Astrophysics (Index)About

elevation range

(measure of how high and low a telescope can be pointed)

The elevation range of a telescope is a measure, typically in degrees of how high and low the telescope can be pointed as an angle above the horizon, 0 degrees being toward the horizon, 90 degrees being vertical. The elevation range may limit how much of the sky can be viewed at a given time, and also when portions of the celestial sphere can be viewed. An example might be 5-80 i.e., "from 5° to 80°". The term can be applied to non-optical telescopes such as radio telescopes. The "door" (shutters) of an observatory (through which the telescope is pointed) may impose limits on the facility's elevation range.

Further reading:

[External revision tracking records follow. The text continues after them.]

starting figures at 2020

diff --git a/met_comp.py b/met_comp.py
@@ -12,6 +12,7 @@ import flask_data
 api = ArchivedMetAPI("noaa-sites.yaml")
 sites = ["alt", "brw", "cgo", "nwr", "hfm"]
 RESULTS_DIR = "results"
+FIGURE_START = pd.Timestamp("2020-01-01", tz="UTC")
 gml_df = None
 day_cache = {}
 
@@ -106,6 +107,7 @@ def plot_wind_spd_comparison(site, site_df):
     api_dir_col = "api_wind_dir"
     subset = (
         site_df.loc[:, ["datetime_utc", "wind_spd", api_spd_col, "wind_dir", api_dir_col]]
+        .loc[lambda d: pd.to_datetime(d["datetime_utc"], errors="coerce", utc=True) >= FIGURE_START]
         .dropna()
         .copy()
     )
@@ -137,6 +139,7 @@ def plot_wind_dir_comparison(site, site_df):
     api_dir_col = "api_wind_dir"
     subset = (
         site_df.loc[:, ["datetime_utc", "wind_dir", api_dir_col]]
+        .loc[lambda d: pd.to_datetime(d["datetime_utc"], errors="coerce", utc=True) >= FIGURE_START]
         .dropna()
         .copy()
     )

Referenced by pages:
Fred Young Submillimeter Telescope (FYST)